▶ What the task requires
Using the records below, quote only the span that opens with the line containing "zone and reset" and closes with the line containing "pending intent for", exactly and inclusively.
_ _ _ _ _
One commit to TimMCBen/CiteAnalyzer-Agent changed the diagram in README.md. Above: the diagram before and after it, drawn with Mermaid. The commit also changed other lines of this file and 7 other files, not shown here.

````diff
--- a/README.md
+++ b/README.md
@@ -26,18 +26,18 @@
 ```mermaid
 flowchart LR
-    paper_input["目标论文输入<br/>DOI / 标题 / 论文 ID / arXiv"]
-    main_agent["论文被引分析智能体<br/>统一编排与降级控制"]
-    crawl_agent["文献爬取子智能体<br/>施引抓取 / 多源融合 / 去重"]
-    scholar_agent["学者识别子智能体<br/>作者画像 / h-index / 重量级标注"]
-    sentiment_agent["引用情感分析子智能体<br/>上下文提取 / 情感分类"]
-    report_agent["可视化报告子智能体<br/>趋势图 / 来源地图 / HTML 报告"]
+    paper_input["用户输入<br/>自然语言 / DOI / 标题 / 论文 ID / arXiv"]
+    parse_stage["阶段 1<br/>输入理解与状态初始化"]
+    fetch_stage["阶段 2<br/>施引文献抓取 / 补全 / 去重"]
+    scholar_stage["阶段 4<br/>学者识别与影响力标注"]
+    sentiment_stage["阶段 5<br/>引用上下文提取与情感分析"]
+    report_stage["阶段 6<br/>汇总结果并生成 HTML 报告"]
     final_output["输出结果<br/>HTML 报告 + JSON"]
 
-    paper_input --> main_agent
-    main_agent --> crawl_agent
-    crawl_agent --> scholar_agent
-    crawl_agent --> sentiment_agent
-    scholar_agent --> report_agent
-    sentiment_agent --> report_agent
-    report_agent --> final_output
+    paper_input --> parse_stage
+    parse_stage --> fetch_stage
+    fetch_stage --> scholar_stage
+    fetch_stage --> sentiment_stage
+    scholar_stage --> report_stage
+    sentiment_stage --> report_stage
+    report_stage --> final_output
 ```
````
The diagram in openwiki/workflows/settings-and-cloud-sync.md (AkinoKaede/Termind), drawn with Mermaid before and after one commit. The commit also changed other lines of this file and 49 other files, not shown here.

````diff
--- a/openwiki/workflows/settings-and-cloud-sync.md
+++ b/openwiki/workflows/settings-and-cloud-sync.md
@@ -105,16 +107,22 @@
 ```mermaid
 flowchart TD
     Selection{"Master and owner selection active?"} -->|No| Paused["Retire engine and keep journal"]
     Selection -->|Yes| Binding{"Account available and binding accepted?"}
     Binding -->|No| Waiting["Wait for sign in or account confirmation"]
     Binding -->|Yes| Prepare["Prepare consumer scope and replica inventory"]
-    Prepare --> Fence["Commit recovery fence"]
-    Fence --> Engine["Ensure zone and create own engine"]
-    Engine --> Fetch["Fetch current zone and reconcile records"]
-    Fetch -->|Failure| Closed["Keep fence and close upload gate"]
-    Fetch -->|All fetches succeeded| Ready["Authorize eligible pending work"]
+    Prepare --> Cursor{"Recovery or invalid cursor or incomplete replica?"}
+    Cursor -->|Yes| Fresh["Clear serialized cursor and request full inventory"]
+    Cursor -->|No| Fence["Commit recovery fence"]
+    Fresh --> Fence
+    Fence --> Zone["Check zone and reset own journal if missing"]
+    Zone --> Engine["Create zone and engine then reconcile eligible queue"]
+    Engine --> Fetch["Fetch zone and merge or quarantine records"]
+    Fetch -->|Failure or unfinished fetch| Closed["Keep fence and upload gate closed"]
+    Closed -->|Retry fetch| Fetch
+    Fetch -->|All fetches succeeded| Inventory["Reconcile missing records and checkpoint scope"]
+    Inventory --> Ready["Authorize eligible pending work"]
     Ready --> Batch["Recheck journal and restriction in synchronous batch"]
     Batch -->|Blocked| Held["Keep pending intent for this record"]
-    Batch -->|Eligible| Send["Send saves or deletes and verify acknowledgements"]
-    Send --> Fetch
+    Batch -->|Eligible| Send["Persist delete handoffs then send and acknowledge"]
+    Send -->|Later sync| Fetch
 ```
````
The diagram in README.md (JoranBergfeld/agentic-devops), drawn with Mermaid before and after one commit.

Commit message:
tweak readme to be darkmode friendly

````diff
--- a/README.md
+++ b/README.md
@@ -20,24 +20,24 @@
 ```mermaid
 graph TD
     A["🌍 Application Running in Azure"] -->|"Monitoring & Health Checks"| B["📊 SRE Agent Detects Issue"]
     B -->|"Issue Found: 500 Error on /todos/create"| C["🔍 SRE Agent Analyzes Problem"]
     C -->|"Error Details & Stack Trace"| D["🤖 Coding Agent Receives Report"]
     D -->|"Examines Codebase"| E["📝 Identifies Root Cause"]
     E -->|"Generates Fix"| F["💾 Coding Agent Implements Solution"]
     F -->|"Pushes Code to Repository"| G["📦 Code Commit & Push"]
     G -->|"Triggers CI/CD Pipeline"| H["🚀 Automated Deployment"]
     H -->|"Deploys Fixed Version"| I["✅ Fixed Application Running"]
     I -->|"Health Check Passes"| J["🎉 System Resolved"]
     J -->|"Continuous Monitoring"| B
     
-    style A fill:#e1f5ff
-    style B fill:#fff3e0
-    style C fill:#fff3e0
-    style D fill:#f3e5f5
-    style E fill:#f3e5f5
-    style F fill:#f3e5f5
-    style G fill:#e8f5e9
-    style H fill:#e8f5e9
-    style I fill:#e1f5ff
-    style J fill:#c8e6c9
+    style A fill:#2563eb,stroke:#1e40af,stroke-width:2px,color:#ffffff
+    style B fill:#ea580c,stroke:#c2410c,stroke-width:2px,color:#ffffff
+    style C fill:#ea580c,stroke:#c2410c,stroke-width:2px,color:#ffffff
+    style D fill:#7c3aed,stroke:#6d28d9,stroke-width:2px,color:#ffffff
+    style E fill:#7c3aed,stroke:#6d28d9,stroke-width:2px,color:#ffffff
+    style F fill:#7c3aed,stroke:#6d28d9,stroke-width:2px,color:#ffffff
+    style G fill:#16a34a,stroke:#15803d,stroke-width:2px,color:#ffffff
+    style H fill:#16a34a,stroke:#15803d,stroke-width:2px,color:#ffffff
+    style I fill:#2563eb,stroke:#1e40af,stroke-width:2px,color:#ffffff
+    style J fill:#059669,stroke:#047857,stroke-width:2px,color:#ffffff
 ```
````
_ _ _ _ _
▶ Problem solution
+    Fence --> Zone["Check zone and reset own journal if missing"]
+    Zone --> Engine["Create zone and engine then reconcile eligible queue"]
+    Engine --> Fetch["Fetch zone and merge or quarantine records"]
+    Fetch -->|Failure or unfinished fetch| Closed["Keep fence and upload gate closed"]
+    Closed -->|Retry fetch| Fetch
+    Fetch -->|All fetches succeeded| Inventory["Reconcile missing records and checkpoint scope"]
+    Inventory --> Ready["Authorize eligible pending work"]
     Ready --> Batch["Recheck journal and restriction in synchronous batch"]
     Batch -->|Blocked| Held["Keep pending intent for this record"]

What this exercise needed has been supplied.